● Activity: Collect every line of the records below that contains the word "isLoggedIn".

● Data for analysis:
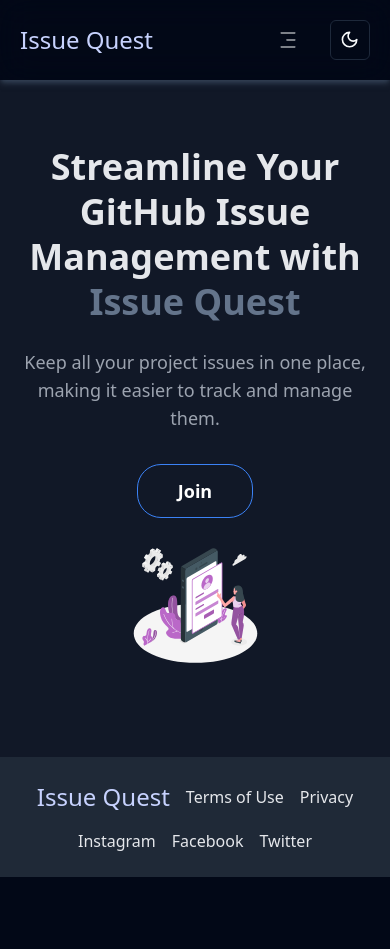
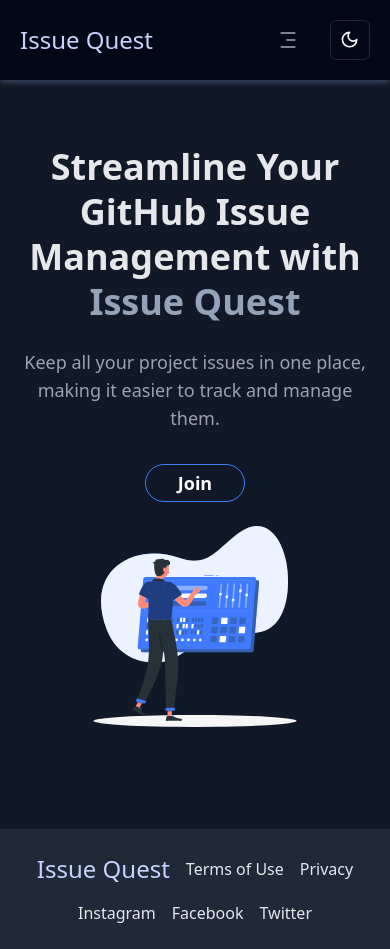
Before and after one commit to Anushka200310/issue-quest, a React (Vite) app in the folder client/: page / in a window 390 px wide. Before the commit the page ends 877 px from the top, so only its background shows below. Built offline with nearby package versions, Linux system fonts and the light colour scheme; no server answers.

Commit message:
Added image

```diff
--- a/client/src/pages/CreateIssue.jsx
+++ b/client/src/pages/CreateIssue.jsx
@@ -142,7 +142,7 @@ const CreateIssue = () => {
 
   return (
     <div className="p-6 max-w-4xl mx-auto h-screen">
-      <h1 className="text-center font-bold text-5xl mt-8 text-transparent bg-clip-text bg-gradient-to-r from-blue-400 to-purple-600 my-7">
+      <h1 className="text-center font-bold text-5xl mt-8 text-[#4682B4] dark:text-[#c9c3df] my-7">
         Create Issue
       </h1>
 
--- a/client/src/pages/Home.jsx
+++ b/client/src/pages/Home.jsx
@@ -12,7 +12,7 @@ const Home = () => {
         <div className="container flex flex-col items-center px-5 py-16 mx-auto text-center lg:py-24 md:px-10 lg:px-32 dark:text-gray-50">
           <h1 className="text-4xl font-extrabold leading-tight sm:text-6xl xl:max-w-4xl text-gray-800 dark:text-gray-200">
             Streamline Your GitHub Issue Management with{" "}
-            <span className="text-blue-600 dark:text-slate-500">
+            <span className="text-blue-600 dark:text-slate-400">
               Issue Quest
             </span>
           </h1>
@@ -23,12 +23,12 @@ const Home = () => {
           <div className="flex flex-wrap justify-center gap-4">
             <Link
               to={isLoggedIn ? "/create" : "/signup"}
-              className="px-10 py-3 text-lg font-semibold rounded-3xl transition-transform transform hover:scale-105 bg-transparent hover:bg-blue-500 hover:text-white dark:bg-transparent dark:text-white dark:hover:bg-slate-700 dark:hover:border-none text-gray-900 border border-blue-500 hover:shadow-lg"
+              className="px-8 md:px-10 py-1 md:py-3 text-lg font-semibold rounded-3xl transition-transform transform hover:scale-105 bg-transparent hover:bg-blue-500 hover:text-white dark:bg-transparent dark:text-white dark:hover:bg-slate-700 dark:hover:border-none text-gray-900 border border-blue-500 hover:shadow-lg"
             >
               {isLoggedIn ? "Create" : "Join"}
             </Link>
           </div>
-          <img src="/signup.svg" className="w-[50%]" />
+          <img src="/ControlPanel.svg" className="w-[75%] md:w-[50%]" />
         </div>
       </section>
       <Footer />
--- a/client/src/pages/IssueList.jsx
+++ b/client/src/pages/IssueList.jsx
@@ -81,7 +81,7 @@ const IssueList = () => {
         <NoIssue />
       ) : issueListing.length > 0 ? (
         <div className="flex flex-col gap-6 p-6 md:p-12">
-          <h1 className="text-4xl font-extrabold text-center text-gray-900 dark:text-gray-100">
+          <h1 className="text-4xl font-extrabold text-center text-gray-900 dark:text-[#c9c3df]">
             Your Issues
           </h1>
           {issueListing.map((issue) => (
--- a/client/src/pages/UpdateIssue.jsx
+++ b/client/src/pages/UpdateIssue.jsx
@@ -152,7 +152,7 @@ const UpdateIssue = () => {
   };
   return (
     <div className="p-6 max-w-4xl mx-auto h-screen">
-    <h1 className="text-center font-bold text-5xl mt-8 text-transparent bg-clip-text bg-gradient-to-r from-blue-400 to-purple-600 my-7">
+    <h1 className="text-center font-bold text-5xl mt-8 text-[#4682B4] dark:text-[#c9c3df] my-7">
       Update Issue
     </h1>
 
```
Also changed, not shown: client/public/ControlPanel.svg (added).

● Reply to the task:
               to={isLoggedIn ? "/create" : "/signup"}
               {isLoggedIn ? "Create" : "Join"}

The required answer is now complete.